Prevent clogged drains with a strainer to keep hair, food and other stuff from building up in the drain. If you cook with a lot of oils, pour a pot of boiling water down the drain once a week to flush fats and oils away. When it's time to unclog, first use a plunger -- this often works better and faster than the most powerful chemicals. If that doesn't work, try a combination of 1/2 cup of baking soda, followed by 1/2 cup of white vinegar -- then cover the drain if you can, and let the foaming pressure do its stuff. Other recipes call for 1/2 cup of salt and an equal amount of baking soda, followed by 6 cups of boiling water -- wait a few hours, then flush with cold water. As a last resort, get a plumber's snake and "snake it out."
4. Green Cleaning and Wood Surfaces
There are a lot of different recipes out there that call for some combination of olive oil and vinegar. (Yes, you're cleaning with salad dressing -- for a floor you could eat off). The ratio of vinegar, oil and water will vary depending on the the type of wood and the finish you have on top of it. For wood floors, try 1/4 cup of vinegar in 1 gallon of hot water. For wood furniture, start with 1 cup vinegar with 1 teaspoon oil. For both recipes, "adjust to taste."
5. Windows of Opportunity
Clean your windows by adding 1/4 cup of vinegar to 2 or 3 cups of water. Some recipes call for a few drops of liquid detergent, and still others suggest you use only lemon juice added to water. You can use a newspaper to wipe, if newspaper inks don't bother you, or use a clean old cotton rag.

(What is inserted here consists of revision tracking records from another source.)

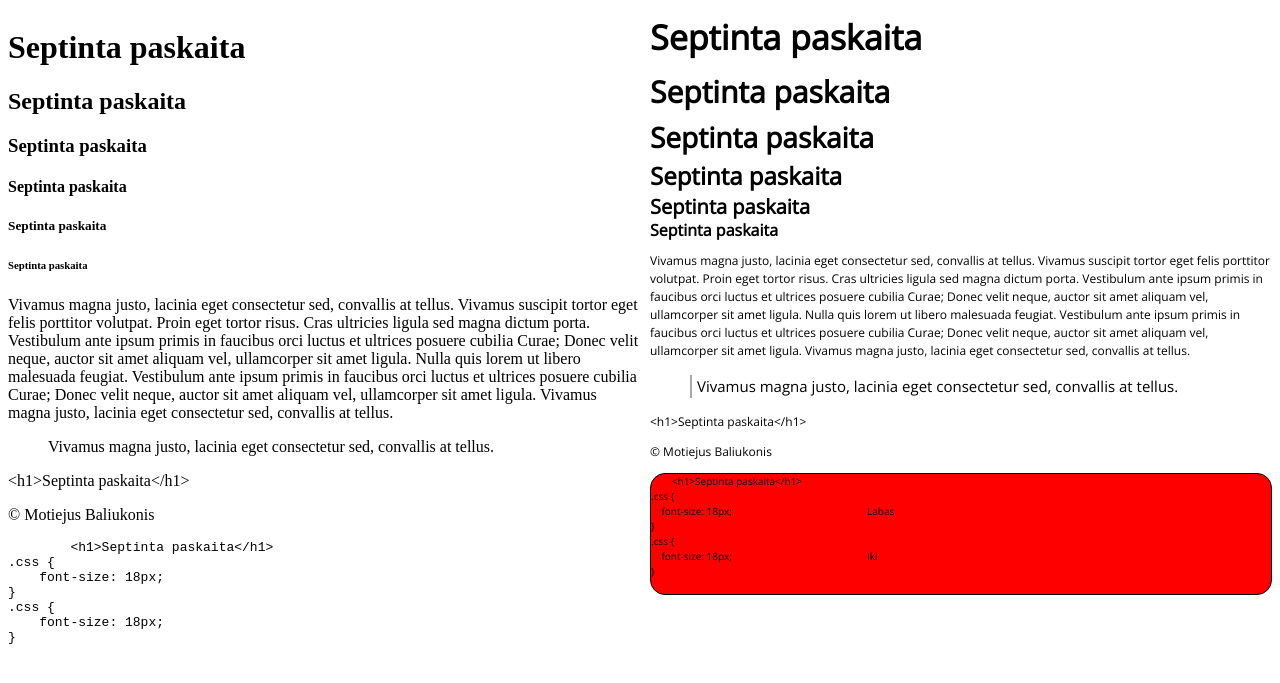
Repository: motiejus1/07-paskaita-05.31
Page: index.html
An editor plug-in stored every save of this project. The page is shown before and after a run of saves, followed by the edit.
The browser window is 1280 px wide. The pictures show the whole page.

Above is the page before, as saved 2021-06-10 20:50:33.

### index.html
<!DOCTYPE html>
<html lang="en">
<head>
    <meta charset="UTF-8">
    <meta http-equiv="X-UA-Compatible" content="IE=edge">
    <meta name="viewport" content="width=device-width, initial-scale=1.0">
    <title>Septinta paskaita</title>

    <link rel="preconnect" href="https://fonts.gstatic.com">
    <link href="https://fonts.googleapis.com/css2?family=Open+Sans&display=swap" rel="stylesheet">

    <style>
        .container {
            width: 100%;
        }

        .left, .right {
            float:left;
            width: 50%;

        }

        .right {
            font-family: 'Open Sans', sans-serif;
        }

        .right pre {
            font-family: 'Open Sans', sans-serif;
            font-size: 10px;
            line-height: 1.5;
            color: black;
            border: 1px solid black;
            border-radius: 15px;
            background-color: red ;
        }

        .right h1, .right h2, .right h3, .right h4, .right h5, .right h6 {
            margin: 0;
            font-weight: 700;
        }

        .right h1 {
            /* font-family: 'Open Sans', sans-serif; */
            font-size: 34px;
            line-height: 1.75;
        }

        .right h2 {
            font-size: 30px;
            line-height: 1.6;
        }

        .right h3 {
            font-size: 28px;
            line-height: 1.5;
        }

        .right h4 {
            font-size: 24px;
            line-height: 1.5;
        }

        .right h5 {
            font-size: 20px;
            line-height: 1.3;
        }

        .right h6 {
            font-size: 16px;
            line-height: 1.3;
        }

        .right p {
            font-size: 12px;
            line-height: 1.5;
            font-weight: 400;
        }

        .right blockquote {
            font-size: 15px;
            line-height: 1.5;
            font-weight: 400;
            border-left: 2px solid darkgrey;
            padding-left: 5px;
            /* border: 2px solid darkgrey */
        }
        .right-container {
            padding-left: 10px;
        }

    </style>
</head>
<body>
    <div class="container">
        <div class="left">
            <h1>Septinta paskaita</h1>
            <h2>Septinta paskaita</h2>
            <h3>Septinta paskaita</h3>
            <h4>Septinta paskaita</h4>
            <h5>Septinta paskaita</h5>
            <h6>Septinta paskaita</h6>

            <p>Vivamus magna justo, lacinia eget consectetur sed, convallis at tellus. Vivamus suscipit tortor eget felis porttitor volutpat. Proin eget tortor risus. Cras ultricies ligula sed magna dictum porta. Vestibulum ante ipsum primis in faucibus orci luctus et ultrices posuere cubilia Curae; Donec velit neque, auctor sit amet aliquam vel, ullamcorper sit amet ligula. Nulla quis lorem ut libero malesuada feugiat. Vestibulum ante ipsum primis in faucibus orci luctus et ultrices posuere cubilia Curae; Donec velit neque, auctor sit amet aliquam vel, ullamcorper sit amet ligula. Vivamus magna justo, lacinia eget consectetur sed, convallis at tellus.</p>

            <blockquote>Vivamus magna justo, lacinia eget consectetur sed, convallis at tellus.</blockquote>

            <p> &lt;h1&gt;Septinta paskaita&lt;/h1&gt;  </p>
            <p>&copy; Motiejus Baliukonis</p>

            <pre>
        &lt;h1&gt;Septinta paskaita&lt;/h1&gt;
.css {
    font-size: 18px;
}
.css {
    font-size: 18px;
}
            </pre>
        </div>
        <div class="right">
            <div class="right-container">
            <h1>Septinta paskaita</h1>
            <h2>Septinta paskaita</h2>
            <h3>Septinta paskaita</h3>
            <h4>Septinta paskaita</h4>
            <h5>Septinta paskaita</h5>
            <h6>Septinta paskaita</h6>

            <p>Vivamus magna justo, lacinia eget consectetur sed, convallis at tellus. Vivamus suscipit tortor eget felis porttitor volutpat. Proin eget tortor risus. Cras ultricies ligula sed magna dictum porta. Vestibulum ante ipsum primis in faucibus orci luctus et ultrices posuere cubilia Curae; Donec velit neque, auctor sit amet aliquam vel, ullamcorper sit amet ligula. Nulla quis lorem ut libero malesuada feugiat. Vestibulum ante ipsum primis in faucibus orci luctus et ultrices posuere cubilia Curae; Donec velit neque, auctor sit amet aliquam vel, ullamcorper sit amet ligula. Vivamus magna justo, lacinia eget consectetur sed, convallis at tellus.</p>

            <blockquote>Vivamus magna justo, lacinia eget consectetur sed, convallis at tellus.</blockquote>

            <p> &lt;h1&gt;Septinta paskaita&lt;/h1&gt;  </p>
            <p>&copy; Motiejus Baliukonis</p>

            <pre>
        &lt;h1&gt;Septinta paskaita&lt;/h1&gt;
.css {
    font-size: 18px;                                                    Labas
}
.css {
    font-size: 18px;                                                    Iki
}
            </pre>
        </div>
        </div>
    </div>
</body>
</html>

After the next 2 saves:
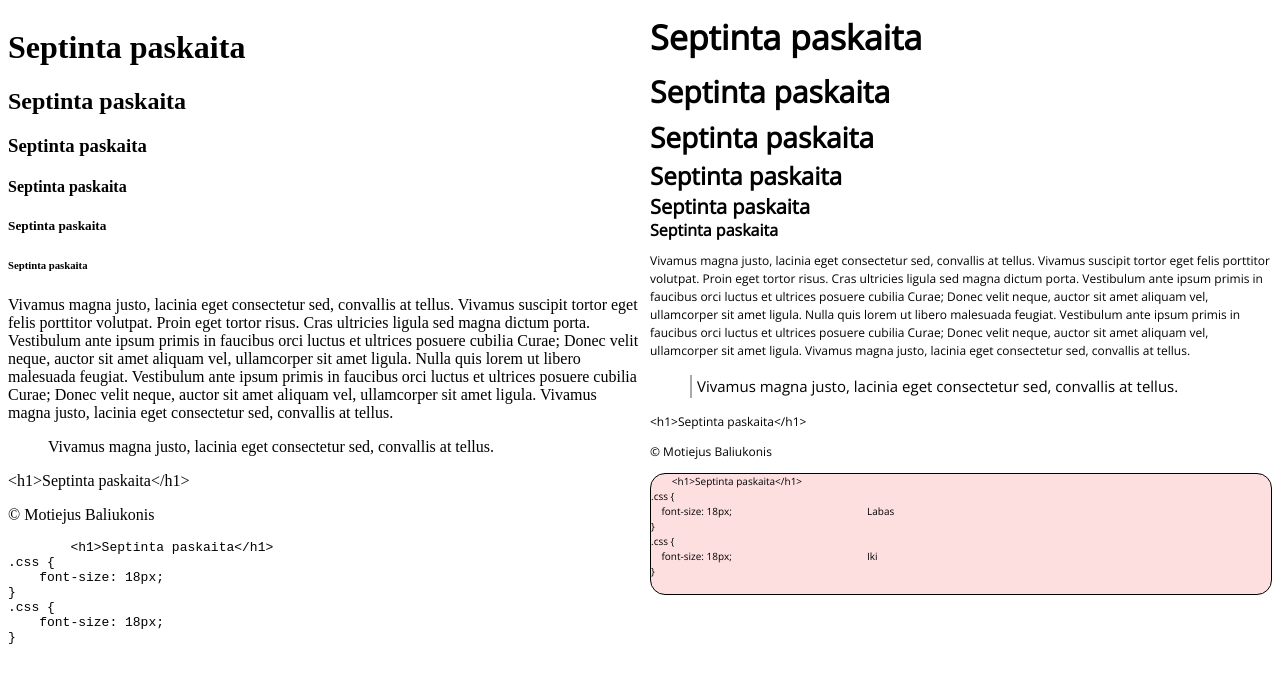
The 2 saves are shown as one change because they came seconds apart.
The last was saved 18 s later.
--- a/index.html
+++ b/index.html
@@ -31,7 +31,7 @@
             color: black;
             border: 1px solid black;
             border-radius: 15px;
-            background-color: red ;
+            background-color: #fddfdf ;
         }
 
         .right h1, .right h2, .right h3, .right h4, .right h5, .right h6 {
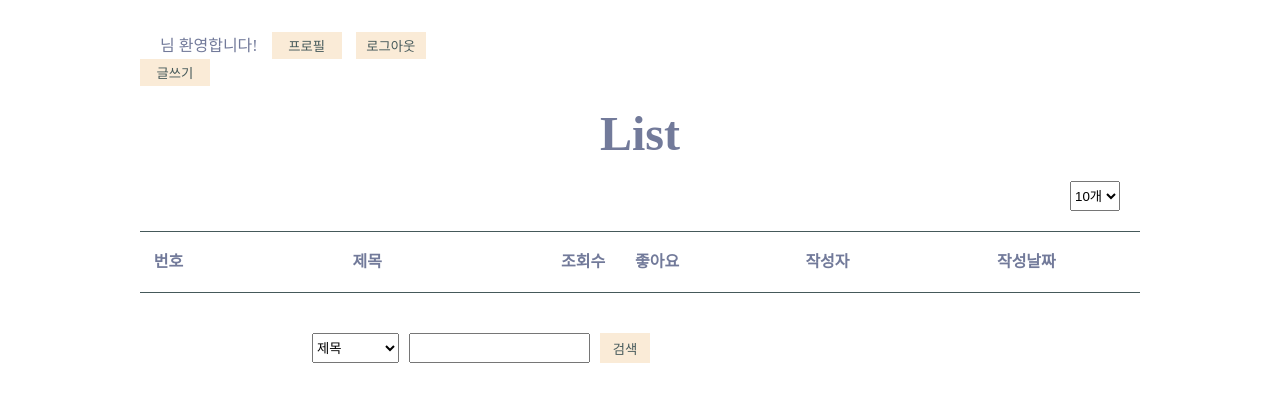
Repository: kayoyo/jsp
Page: http://localhost/BoardWeb_4/WEB-INF/jsp/board/list.jsp
An editor plug-in stored every save of this project. The page is shown before and after the next save, followed by the edit.
The browser window is 1280 px wide. The pictures show the whole page.
The page is served by Tomcat 9. Nobody is signed in. Other server files are loaded and not shown. The template is opened directly, without the code that normally fills it, so the values that code supplies are empty.

Above is the page before, as saved 2020-09-03 08:31:01.

### BoardWeb_4/WebContent/WEB-INF/jsp/board/list.jsp
<%@ page language="java" contentType="text/html; charset=UTF-8"
	pageEncoding="UTF-8"%>
<%@ page import="java.util.*"%>
<%@ page import="com.koreait.pjt.vo.BoardVO"%>
<%@ taglib uri="http://java.sun.com/jsp/jstl/core" prefix="c"%>
<!DOCTYPE html>
<html>
<head>
<meta charset="UTF-8">
<style>
* {
	margin: 0;
	padding: 0;
}

*:focus{
	outline:none;
}

a {
	text-decoration: none;
	color : #45595a;

}

.pageCnt {
	text-align: center;
	font-size: 20px;
	margin-top: 50px;

}

.container {
	width: 1000px;
	margin: 0 auto;
}

.nowP {
	color: pink;
}
.user_name { margin-top: 30px;
			margin-left: 20px;
			color : #727A9A;
}
.user_write > button.writeBtn { display: flex; justify-content: flex-end;
}
.logOutBtn {width: 70px; height: 27px;
			margin-left:10px;
			background-color: #faebd7;
			color: #45595a; border:none;
}
.writeBtn {width: 70px; height: 27px;
		   background-color: #faebd7;
		   color: #45595a; border:none;


}
.proBtn {width: 70px; height: 27px;
			margin-left:10px;
			background-color: #faebd7;
			color: #45595a; border:none;
}

.containerPImg {
		display: inline-block;
		width: 30px;
		height: 30px;
	    border-radius: 50%;
	    overflow: hidden;
	}

	.pImg {

		 object-fit: cover;
		  max-width:100%;
	}

#iiyo {color : pink; }

.highlight {color: red;}

.user {
		font-size : 1.5em;
		font-weight:bold;
		color: #45595a;
	}
.title {
		font-size : 3em;
		font-weight:bold;
		text-align: center;
		margin : 20px;
		color : #727A9A;
		}
#selFrm {
		display : flex;
		justify-content: flex-end;
		margin : 20px;
	}

form#searchCss { width : 500px;
				display : flex;
				justify-content: end;
				margin-top: 40px;
				margin-left: 10px;
}
select#searchCss1{ margin-right: 10px; height: 30px; }

input#searchCss2{ margin-right: 10px;}

input#searchCss3{ margin-left: 0;
				  width: 50px;
				  background-color: #faebd7;
		          color: #45595a; border:none
		          }
select.recodeCnt { height: 30px; }

table th, td {line-height : 60px;
		 		  border-collapse: collapse;
		 		  border-bottom: 1px solid #45595a;
				  border-top: 1px solid  #45595a;

}

table th {border-bottom: 1px solid #45595a;}

table { text-align: center;
	    color : #727A9A;
	    width : 1000px;
	    border-bottom: 1px solid #45595a;
		border-top: 1px solid  #45595a;
		border-collapse: collapse;
}


</style>

<title>리스트</title>
<link href="https://fonts.googleapis.com/icon?family=Material+Icons"
      rel="stylesheet">
</head>
<body>
	<div class="container">

		<div class="user_name">
		<span class="user">${loginUser.user_name}</span> 님 환영합니다!
		<a href="/profile"><button class="proBtn">프로필</button></a>
			<a href="/logout"><button class="logOutBtn">로그아웃</button></a>
		</div>
		<div class="user_write">
			<a href="/board/regmod"><button class="writeBtn">글쓰기</button></a>
		</div>
		<div class="title">List</div>
		<form id="selFrm" action="/board/list" method="get">
		<input type="hidden" name="page" value="1">
		<select name="record_cnt" onchange="changeRecord()" class="recodeCnt">
			<c:forEach begin="10" end="30" step="10" var="reItem">
				<c:choose>
					<c:when test="${recordCnt == reItem}">
						<option value="${reItem}" selected>${reItem}개</option>
					</c:when>
					<c:otherwise>
						<option value="${reItem}">${reItem}개</option>
					</c:otherwise>
				</c:choose>
			</c:forEach>
			</select>
			</form>
		<table>
			<tr>
				<th width=50>번호</th>
				<th width=300>제목</th>
				<th width=80>조회수</th>
				<th width=50>좋아요</th>
				<th width=50></th>
				<th width=150>작성자</th>
				<th width=200>작성날짜</th>
			</tr>
			<c:forEach items="${list}" var="liItem"><!--forEach items는 리스트 형태-->
				<tr onclick="moveToDetail(${liItem.i_board})">
					<td>${liItem.i_board}</td>
					<td>${liItem.title}</td>
					<td>${liItem.hits}</td>
					<td>${liItem.like_cnt}</td>
					<td>
					<div onclick="like(${liItem.like_cnt})">
			 			<c:if test = "${liItem.like_cnt == 0}">
             				<span class="material-icons" id="yadayo">thumb_up_alt</span></c:if>
			 			<c:if test = "${liItem.like_cnt == 1}">
			 				<span class="material-icons" id="iiyo">thumb_up_alt</span></c:if>
					</div>
					</td>
					<td>${liItem.user_nm}
					<div class="containerPImg">
					<c:choose>
						<c:when test="${liItem.profile_img != null}">
							<img class="pImg" src="/img/user/${liItem.i_user}/${liItem.profile_img}">
						</c:when>
						<c:otherwise>
							<img class="pImg" src="/img/default_profile.jpg">
						</c:otherwise>
						</c:choose>
						</div>
						</td>
						<td>${liItem.r_dt}</td>
				</tr>
			</c:forEach>
		</table>
			<form action="/board/list" id="searchCss">
				<select name="searchType" id="searchCss1">
					<option value="a" ${searchType == 'a' ? 'selected' : ''}>제목</option>
					<option value="b" ${searchType == 'b' ? 'selected' : ''}>내용</option>
					<option value="c" ${searchType == 'c' ? 'selected' : ''}>제목 + 내용</option>
				</select>
				<input type="search" name="searchText" value="${param.searchText}" id="searchCss2">
				<input type="submit" value="검색" id="searchCss3">
				<input type="hidden" name="record_cnt" value="${recordCnt}">
			</form>
		<div class="pageCnt">
			<c:forEach var="pItem" begin="1" end="${pagingCnt}">
				<c:choose>
					<c:when test="${pItem == page}">
						<span class="nowP">${pItem}</span>
					</c:when>
					<c:otherwise>
						<span class="page"><a href="/board/list?page=${pItem}&record_cnt=${recordCnt}&searchText=${param.searchText}&searchType=${searchType}">${pItem}</a></span>
					</c:otherwise>
				</c:choose>
			</c:forEach>
		</div>
	</div>
	<script>
	function moveToDetail(i_board){
		location.href = '/board/detail?page=${page}&record_cnt=${param.record_cnt}&searchType=${searchType}&searchText=${param.searchText}&i_board=' + i_board

	}
	function changeRecord(){
		selFrm.submit()
	}
	</script>
</body>
</html>

After the next save:
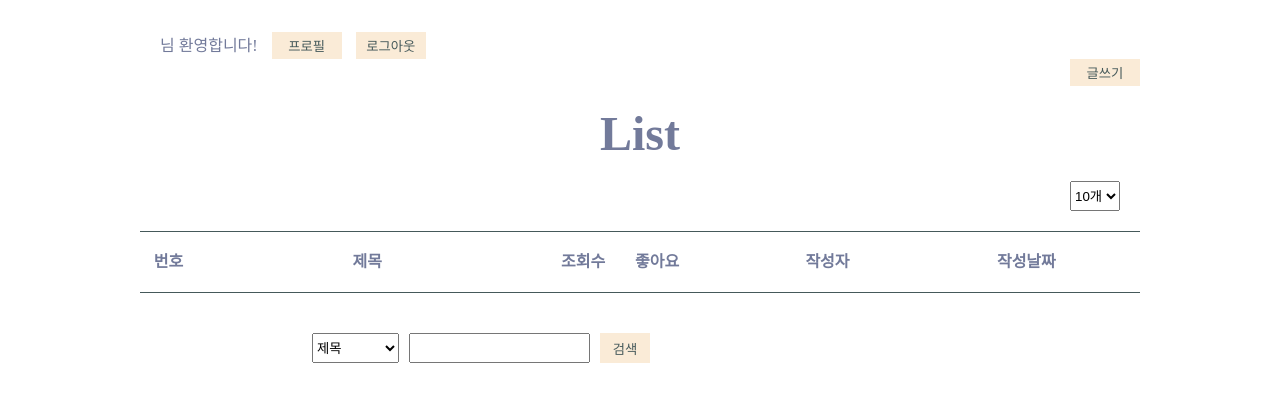
Saved 26 s later.
--- a/BoardWeb_4/WebContent/WEB-INF/jsp/board/list.jsp
+++ b/BoardWeb_4/WebContent/WEB-INF/jsp/board/list.jsp
@@ -42,7 +42,7 @@ a {
 			margin-left: 20px;
 			color : #727A9A;
 }
-.user_write > button.writeBtn { display: flex; justify-content: flex-end;
+div.user_write { display: flex; justify-content: flex-end;
 }
 .logOutBtn {width: 70px; height: 27px;
 			margin-left:10px;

6. Lovin' the Oven
If you don't have a self-cleaning oven -- or even if you do -- there aren't many green cleaning options, and commercial oven cleaners tend to be caustic products with plenty o' toxic compounds. Even so, I'm skeptical of how easy or effective any natural cleaners might be at baked-on sludge. Some folks recommend sprinkling baking soda on the oven, then sprinkling water on it, and leaving it to soak overnight. (No mention of how this will clean the sides of the oven, however.) Then, the next morning, scrub and scour like the devil in heat. Or, get a commercial oven cleaner, use it carefully, and don't feel guilty about it. Placing a layer of foil at the bottom of your oven will make this task easier next time.
7. Green Cleaning: Do the Bath Math
In an enclosed area with not-so-great ventilation and a lot of humidity -- like your bathroom -- green cleaners make a lot of sense. Use baking soda and vinegar as a toilet scrub, and borax gets rave reviews as a tub and tile scrubber.
8. Green Cleaning and Fresh Air
Don't kill yourself -- or your kids -- to get a sweet smelling house. The NRDC tested 14 different household air fresheners and found that 12 contained the hormone-disrupting chemicals known as phthalates. Keeping your house generally clean should eliminate any odors -- or try natural odor-eaters like vinegar and baking soda. Best air freshener of all -- crack a window!